By faith Moses - He had confidence in God when he called him to be the leader of his people. He believed that he was able to deliver them, and he so trusted in him that he was willing at his command to forego the splendid prospects which opened before him in Egypt. “When he was come to years.” Greek “being great;” that is, when he was grown up to manhood. He was at that time forty years of age; see the notes on Acts 7:23. He took this step, therefore, in the full maturity of his judgment, and when there was no danger of being influenced by the ardent passions of youth.
Refused to be called the son of Pharaoh‘s daughter - When saved from the ark in which he was placed on the Nile, he was brought up for the daughter of Pharaoh; Exodus 2:9. He seems to have been adopted by her, and trained up as her own son. What prospects this opened before him is not certainly known. There is no probability that he would he the heir to the crown of Egypt, as is often affirmed, for there is no proof that the crown descended in the line of daughters; nor if it did, is there any probability that it would descend on an adopted son of a daughter. But his situation could not but be regarded as highly honorable, and as attended with great advantages. It gave him the opportunity of receiving the best education which the times and country afforded - an opportunity of which he seems to have availed himself to the utmost; notes, Acts 7:22. It would doubtless be connected with important offices in the state. It furnished the opportunity of a life of ease and pleasure - such as they commonly delight in who reside at courts. And it doubtless opened before him the prospect of wealth - for there is no improbability in supposing that he would be the heir of the daughter of a rich monarch. Yet all this, it is said, he “refused.” There is indeed no express mention made of his formaliy and openly refusing it, but his leaving the court, and identifying himself with his oppressed countrymen, was in fact a refusal of these high honors, and of these brilliant prospects. It is not impossible that when he became acquainted with his real history, there was some open and decided refusal on his part, to be regarded as the son of the daughter of this pagan monarch.
Our only safety now is to live a life of faith and good works. Your heavenly Father knows your every trial. He is acquainted with all your infirmities. He will be to you an ever present help in time of need and He will withhold no good thing from them that fear and love Him. The fear of the Lord is the beginning of wisdom. Our compassionate Saviour will never be indifferent to any pain or sorrow or grief His children suffer.... TDG 310.5Read in context »

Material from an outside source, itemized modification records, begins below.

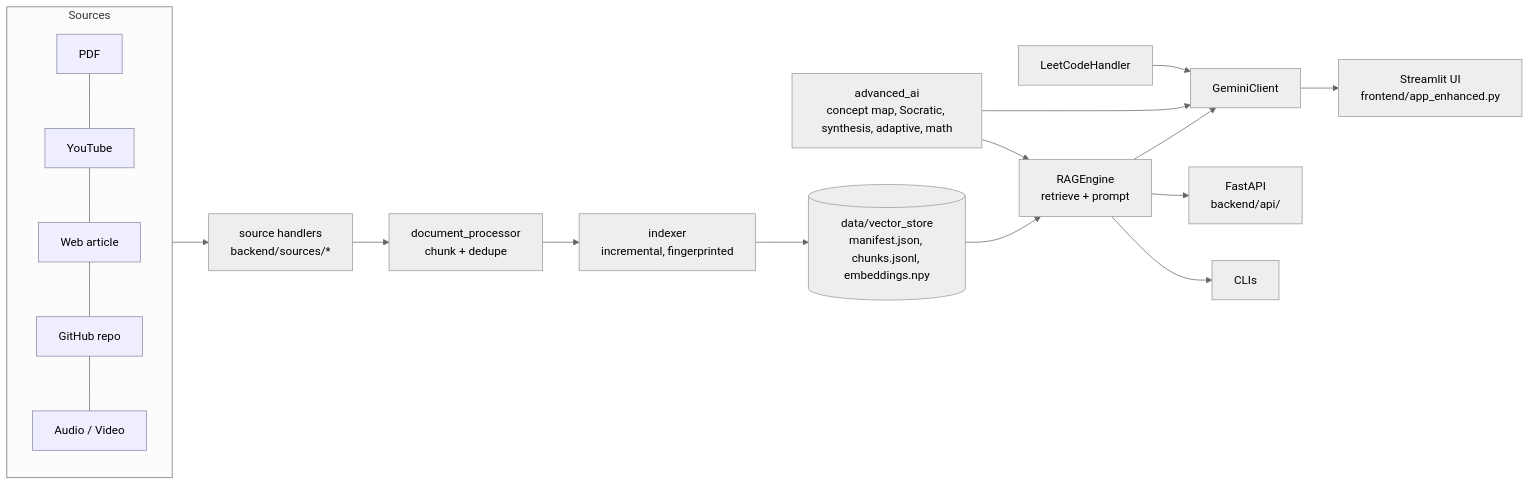
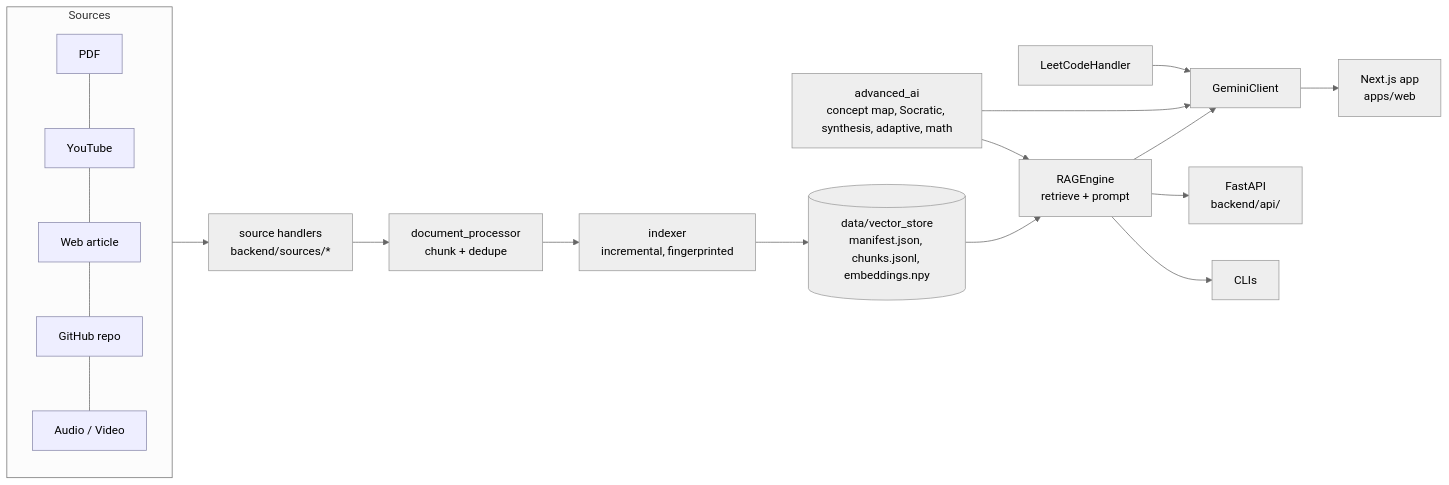
One commit to moh0405/Lectern changed the diagram in README.md. Above: the diagram before and after it, drawn with Mermaid (neutral theme). The commit also changed other lines of this file and 3 other files, not shown here.

First line of the commit message:
Docs: README, demo guide and plan updated for the Next.js app

````diff
--- a/README.md
+++ b/README.md
@@ -110,19 +109,19 @@
 ```mermaid
 flowchart LR
     subgraph Sources
         PDF[PDF]:::s --- YT[YouTube]:::s --- WEB[Web article]:::s --- GH[GitHub repo]:::s --- AU[Audio / Video]:::s
     end
     Sources --> SM[source handlers<br/>backend/sources/*]
     SM --> DP[document_processor<br/>chunk + dedupe]
     DP --> IX[indexer<br/>incremental, fingerprinted]
     IX --> VS[(data/vector_store<br/>manifest.json, chunks.jsonl, embeddings.npy)]
     VS --> RAG[RAGEngine<br/>retrieve + prompt]
     RAG --> LLM[GeminiClient]
     ADV[advanced_ai<br/>concept map, Socratic, synthesis, adaptive, math] --> RAG
     ADV --> LLM
     LC[LeetCodeHandler] --> LLM
-    LLM --> UI[Streamlit UI<br/>frontend/app_enhanced.py]
+    LLM --> UI[Next.js app<br/>apps/web]
     RAG --> API[FastAPI<br/>backend/api/]
     RAG --> CLI[CLIs]
     classDef s fill:#eef,stroke:#88a;
 ```
````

“Again we held an evening meeting at Brother Farnsworth's. The Lord helped Brother Andrews that night, as he dwelt upon the subject of suffering for Christ's sake. The case of Moses was mentioned, who ‘refused to be called the son of Pharaoh's daughter; choosing rather to suffer affliction with the people of God, than to enjoy the pleasures of sin for a season; esteeming the reproach of Christ greater riches than the treasures in Egypt: for he had respect unto the recompense of the reward.’ Hebrews 11:24-26. LS 180.1
“Meeting commenced Monday at 10 A.M. Again the condition of the church was dwelt upon. With the most earnest entreaties we pleaded with them to be converted to God, and face right about. The Lord aided us in the work. Our morning meeting closed at three or four in the afternoon. All these hours we had been engaged, first one of us, then another, earnestly laboring for the unconverted youth. LS 180.2
“Tuesday evening I spoke an hour with great freedom. Brother Andrews talked in an earnest, touching manner. The Spirit of the Lord was in the meeting. Angels of God seemed drawing very near, driving back the evil angels. Minister and people wept like children. We felt that we had gained ground, and that the powers of darkness had given back. Our meeting closed well. LS 180.3Read in context »